WASHINGTON — When Air Force One touches down in Riyadh, Saudi Arabia, this week, President Trump can be sure of one thing: His Saudi hosts have firmly pressed the reset button on a relationship that became strained in the latter years of Barack Obama’s presidency.

Mr. Obama made four visits to Saudi Arabia, more than any other United States president. He agreed to sell the Saudis more weapons than any other president. He provided American military support for the Saudi intervention in the civil war in Yemen. Yet the Saudis rightly saw him as so anxious to solidify his legacy of the nuclear deal with Iran that he was willing to weaken the United States’ 75-year-old strategic relationship with their country.
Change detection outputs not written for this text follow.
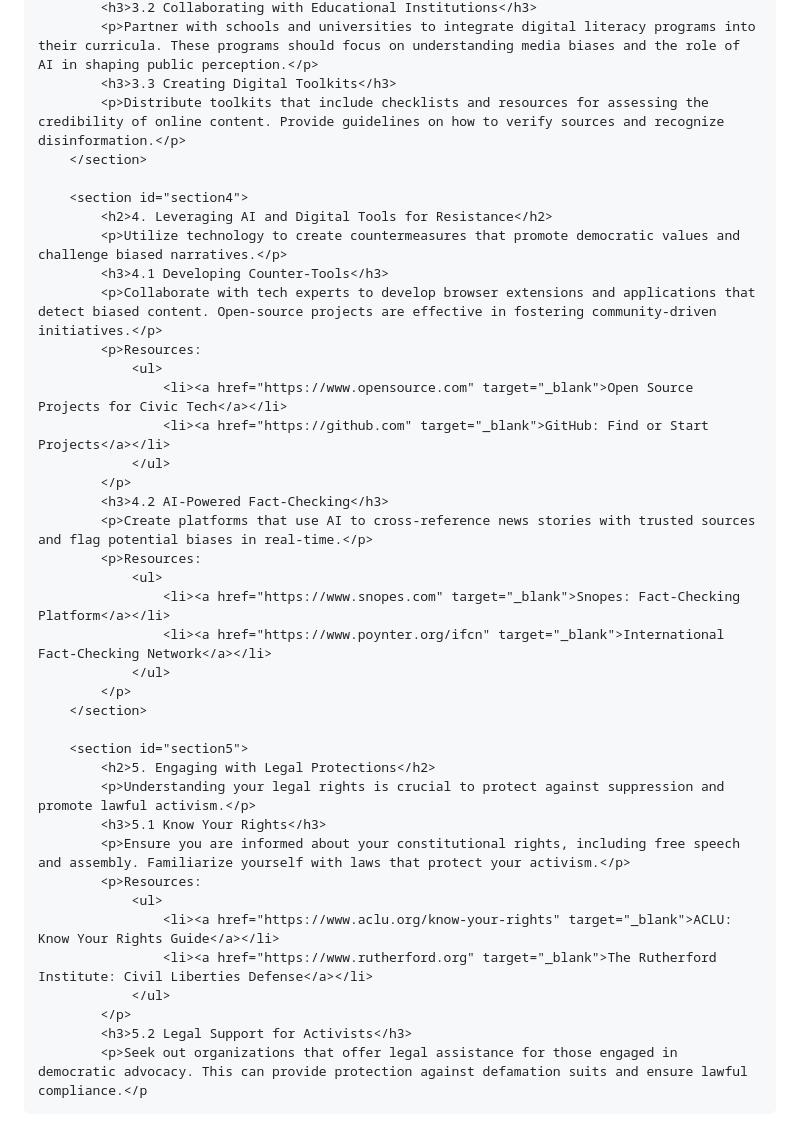
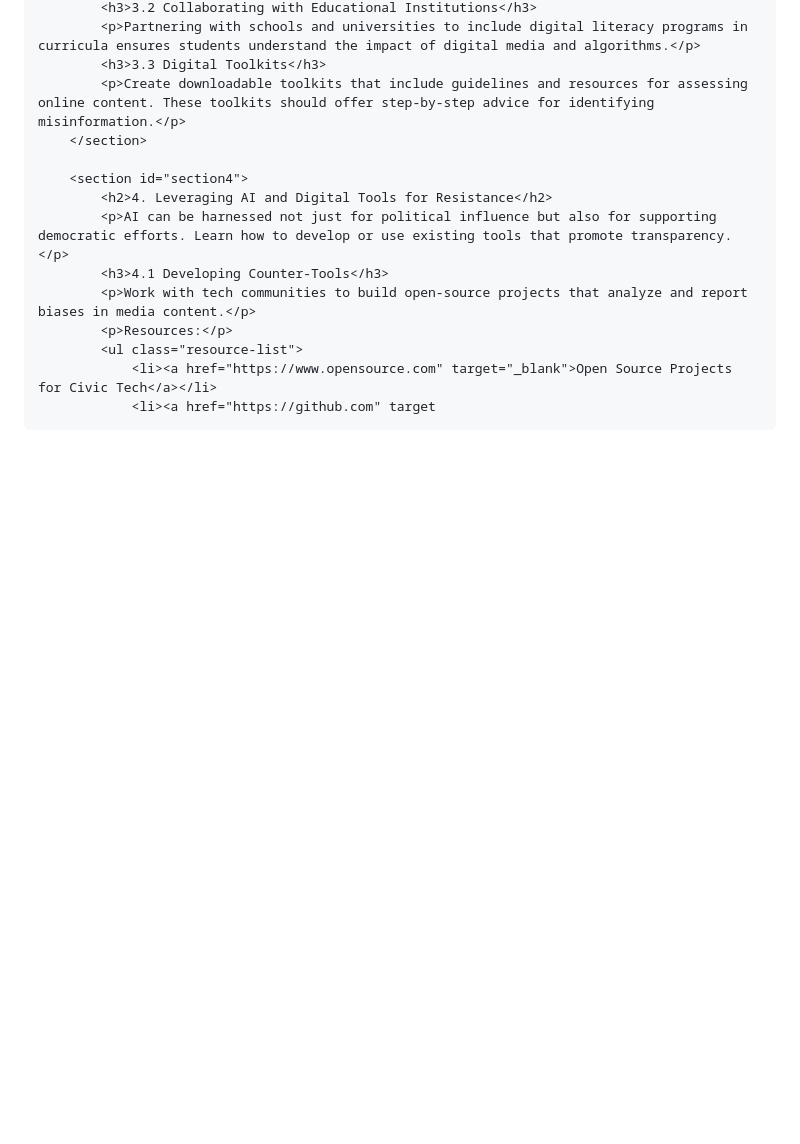
Before and after one commit to SASMUPPET/SASMUPPET.github.io, a Markdown page: README.md, the part around one of its changes. Rendered like a GitHub page; blank space fills up the shorter version.

```diff
--- a/README.md
+++ b/README.md
@@ -87,40 +149,15 @@
             <h3>3.2 Collaborating with Educational Institutions</h3>
-            <p>Partner with schools and universities to integrate digital literacy programs into their curricula. These programs should focus on understanding media biases and the role of AI in shaping public perception.</p>
-            <h3>3.3 Creating Digital Toolkits</h3>
-            <p>Distribute toolkits that include checklists and resources for assessing the credibility of online content. Provide guidelines on how to verify sources and recognize disinformation.</p>
+            <p>Partnering with schools and universities to include digital literacy programs in curricula ensures students understand the impact of digital media and algorithms.</p>
+            <h3>3.3 Digital Toolkits</h3>
+            <p>Create downloadable toolkits that include guidelines and resources for assessing online content. These toolkits should offer step-by-step advice for identifying misinformation.</p>
         </section>
 
         <section id="section4">
             <h2>4. Leveraging AI and Digital Tools for Resistance</h2>
-            <p>Utilize technology to create countermeasures that promote democratic values and challenge biased narratives.</p>
+            <p>AI can be harnessed not just for political influence but also for supporting democratic efforts. Learn how to develop or use existing tools that promote transparency.</p>
             <h3>4.1 Developing Counter-Tools</h3>
-            <p>Collaborate with tech experts to develop browser extensions and applications that detect biased content. Open-source projects are effective in fostering community-driven initiatives.</p>
-            <p>Resources:
-                <ul>
-                    <li><a href="https://www.opensource.com" target="_blank">Open Source Projects for Civic Tech</a></li>
-                    <li><a href="https://github.com" target="_blank">GitHub: Find or Start Projects</a></li>
-                </ul>
-            </p>
-            <h3>4.2 AI-Powered Fact-Checking</h3>
-            <p>Create platforms that use AI to cross-reference news stories with trusted sources and flag potential biases in real-time.</p>
-            <p>Resources:
-                <ul>
-                    <li><a href="https://www.snopes.com" target="_blank">Snopes: Fact-Checking Platform</a></li>
-                    <li><a href="https://www.poynter.org/ifcn" target="_blank">International Fact-Checking Network</a></li>
-                </ul>
-            </p>
-        </section>
-
-        <section id="section5">
-            <h2>5. Engaging with Legal Protections</h2>
-            <p>Understanding your legal rights is crucial to protect against suppression and promote lawful activism.</p>
-            <h3>5.1 Know Your Rights</h3>
-            <p>Ensure you are informed about your constitutional rights, including free speech and assembly. Familiarize yourself with laws that protect your activism.</p>
-            <p>Resources:
-                <ul>
-                    <li><a href="https://www.aclu.org/know-your-rights" target="_blank">ACLU: Know Your Rights Guide</a></li>
-                    <li><a href="https://www.rutherford.org" target="_blank">The Rutherford Institute: Civil Liberties Defense</a></li>
-                </ul>
-            </p>
-            <h3>5.2 Legal Support for Activists</h3>
-            <p>Seek out organizations that offer legal assistance for those engaged in democratic advocacy. This can provide protection against defamation suits and ensure lawful compliance.</p
+            <p>Work with tech communities to build open-source projects that analyze and report biases in media content.</p>
+            <p>Resources:</p>
+            <ul class="resource-list">
+                <li><a href="https://www.opensource.com" target="_blank">Open Source Projects for Civic Tech</a></li>
+                <li><a href="https://github.com" target
```
Also changed, not shown: other parts of README.md (+115 -53 lines).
In fact, it appeared as if Mr. Obama was willing to tacitly accept Iran’s efforts to dominate the Middle East.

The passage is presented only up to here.